Her work ‘Letters from Egypt : a journey on the Nile, 1849-1850’ was published posthumously.
GERARD DE NERVAL
Tragic French writer and poet, known for his sensual romanticism within the French literary circles of the 19th century, Nerval’s work also took on a travel writing angle.
Following a breakdown, he set out to travel, like his peers and as per the fashionable conventions of the time, through southern Europe and into the Near East where he made way to Egypt.
The writer explored Alexandria and Cairo in particular; his travel accounts were published in series of articles that were gathered and published in ‘Voyage en Orient’ in 1851.
One of his most interesting works is undoubtedly ‘The Women Of Cairo’ where he describes his understanding of life for Egyptian women through anecdotes and stories.

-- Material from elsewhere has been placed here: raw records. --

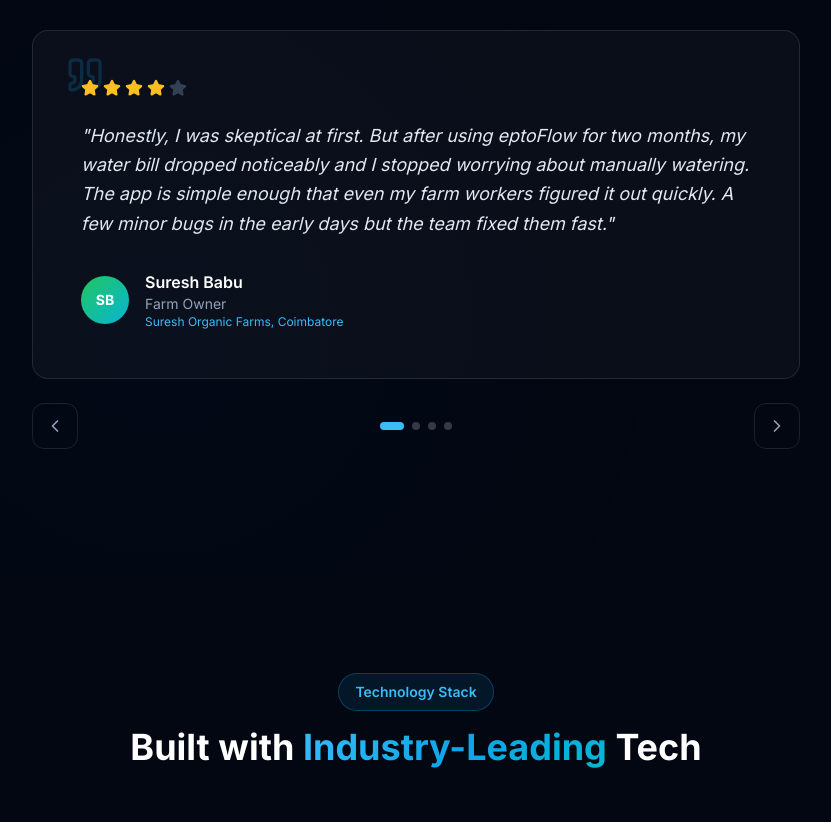
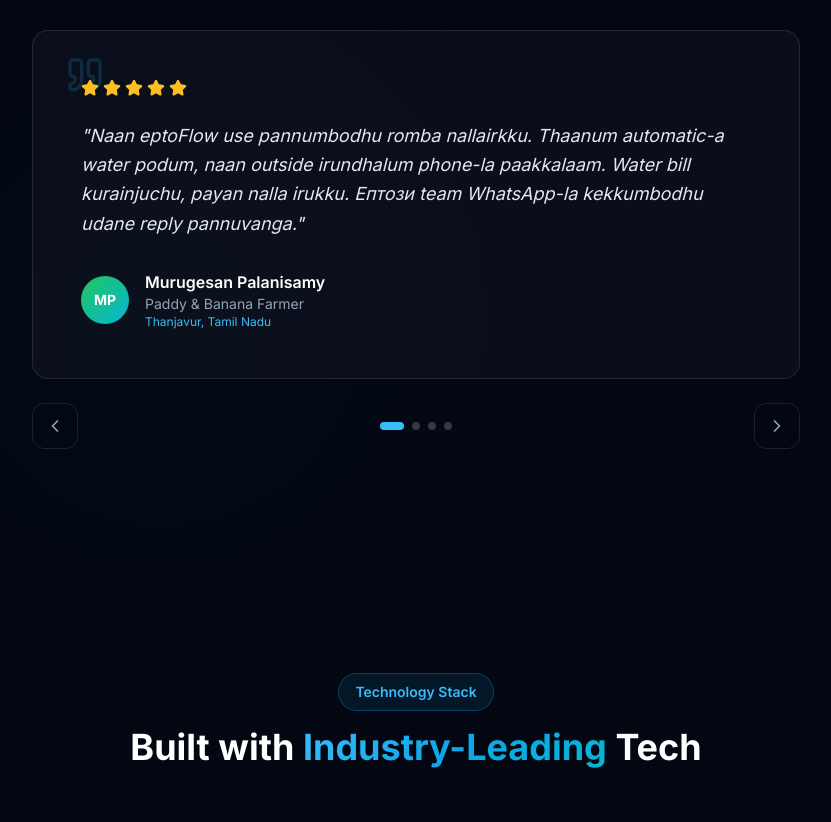
Before and after one commit to eptosicare-del/eptosi-smart-solutions, a Next.js app in the folder eptosi-smart-solutions/: page / in a window 1280 px wide. Shown: the part 6620-7442 px from the top of the page, without its empty margins (224-1055 px from the left). Built offline with nearby package versions, Linux system fonts and the light colour scheme; no server answers.

Commit message:
Update testimonials — Tamil Nadu farmers with local names

```diff
--- a/eptosi-smart-solutions/components/sections/Testimonials.tsx
+++ b/eptosi-smart-solutions/components/sections/Testimonials.tsx
@@ -7,40 +7,40 @@
 
 const TESTIMONIALS = [
   {
-    name: 'Suresh Babu',
-    role: 'Farm Owner',
-    company: 'Suresh Organic Farms, Coimbatore',
-    message: 'Honestly, I was skeptical at first. But after using eptoFlow for two months, my water bill dropped noticeably and I stopped worrying about manually watering. The app is simple enough that even my farm workers figured it out quickly. A few minor bugs in the early days but the team fixed them fast.',
-    rating: 4,
-    avatar: 'SB',
+    name: 'Murugesan Palanisamy',
+    role: 'Paddy & Banana Farmer',
+    company: 'Thanjavur, Tamil Nadu',
+    message: 'Naan eptoFlow use pannumbodhu romba nallairkku. Thaanum automatic-a water podum, naan outside irundhalum phone-la paakkalaam. Water bill kurainjuchu, payan nalla irukku. Ептози team WhatsApp-la kekkumbodhu udane reply pannuvanga.',
+    rating: 5,
+    avatar: 'MP',
     gradient: 'from-green-500 to-cyan-500',
   },
   {
-    name: 'Divya Raghunathan',
-    role: 'Production Manager',
-    company: 'Precision Components Pvt. Ltd., Chennai',
-    message: 'We needed machine uptime monitoring for our factory floor. Eptosi built us a custom dashboard that tracks 12 machines in real time. Setup took longer than expected — about 3 weeks — but the end result works reliably. The team was always responsive on WhatsApp whenever we had questions.',
+    name: 'Selvaraj Karuppasamy',
+    role: 'Sugarcane Farmer',
+    company: 'Erode, Tamil Nadu',
+    message: 'First-a doubt irundhuchu, technology ellam puriyumaa nu. Aana Eptosi team vannu setup pannitu explain pannanga. Rendu maasam aachunu water waste romba kurainjuchu. Schedule vechu விடலாம், manually pokaama. Nalla product.',
     rating: 4,
-    avatar: 'DR',
-    gradient: 'from-sky-500 to-violet-500',
+    avatar: 'SK',
+    gradient: 'from-sky-500 to-blue-500',
   },
   {
-    name: 'Mohammed Imran',
-    role: 'Co-founder',
-    company: 'GreenGrow Hydroponics, Bengaluru',
-    message: 'We\'re a small startup and needed an affordable automation solution for our hydroponic setup. Eptosi worked within our budget and didn\'t oversell. The sensor integration and scheduling features work exactly as described. Would definitely recommend for small agri-tech businesses.',
-    rating: 5,
-    avatar: 'MI',
-    gradient: 'from-orange-500 to-rose-500',
+    name: 'Annamalai Thiruvenkatam',
+    role: 'Vegetable & Flower Farmer',
+    company: 'Dindigul, Tamil Nadu',
+    message: 'En poo thottathukku romba useful-a irundhuchi. Sensor correct-a moisture level solluchu, over-watering aagalai. Oru naal oru issue vandhuchi — call panninen, same day fix pannanga. Support nalla irukku, product innum nalla aganum.',
+    rating: 4,
+    avatar: 'AT',
+    gradient: 'from-emerald-500 to-teal-500',
   },
   {
-    name: 'Kavitha Sundaram',
-    role: 'Department Head — R&D',
-    company: 'Tamil Nadu Agricultural University',
-    message: 'We deployed their irrigation automation system across our experimental plots. The data logging and remote monitoring features have been genuinely useful for our research. One request: the export format for sensor data could be improved. Overall, solid product and helpful support.',
-    rating: 4,
-    avatar: 'KS',
-    gradient: 'from-purple-500 to-pink-500',
+    name: 'Palanivel Ramasamy',
+    role: 'Coconut & Groundnut Farmer',
+    company: 'Virudhunagar, Tamil Nadu',
+    message: '60 cents nilathukku ithai use pannrom. Water pump automatic-a on/off aaguthu, current bill kurainjuchu. Phone app simple-a irukku, en paiyan help pannuvaan. Eptosi team good people, honest-a pesuvanga. Recommend pannuvom.',
+    rating: 5,
+    avatar: 'PR',
+    gradient: 'from-orange-500 to-amber-500',
   },
 ];
 
```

Hailed for writing one of the most intriguing ‘travelogue’ works of the 20th century, French playwright and author Jean Cocteau published his 1949 Egyptian odyssey in a journal called “Maalesh”.
He had travelled before to the country at the end of the 1930s, before returning to it once more in the forties as part of a theatrical tour in the Middle East (solely in Egypt and Turkey).
Doused with slight orientalism as others are guilty of, Cocteau’s writings, largely autobiographical in nature, capture middle eastern life and the countries most scenic sites in the Delta as well as his encounters with various figures, including Egyptian writer Taha Hussein.
He describes the country’s deserts, Alexandria and the Giza plateau, infusing prose and sensuality to his description of the Sphinx.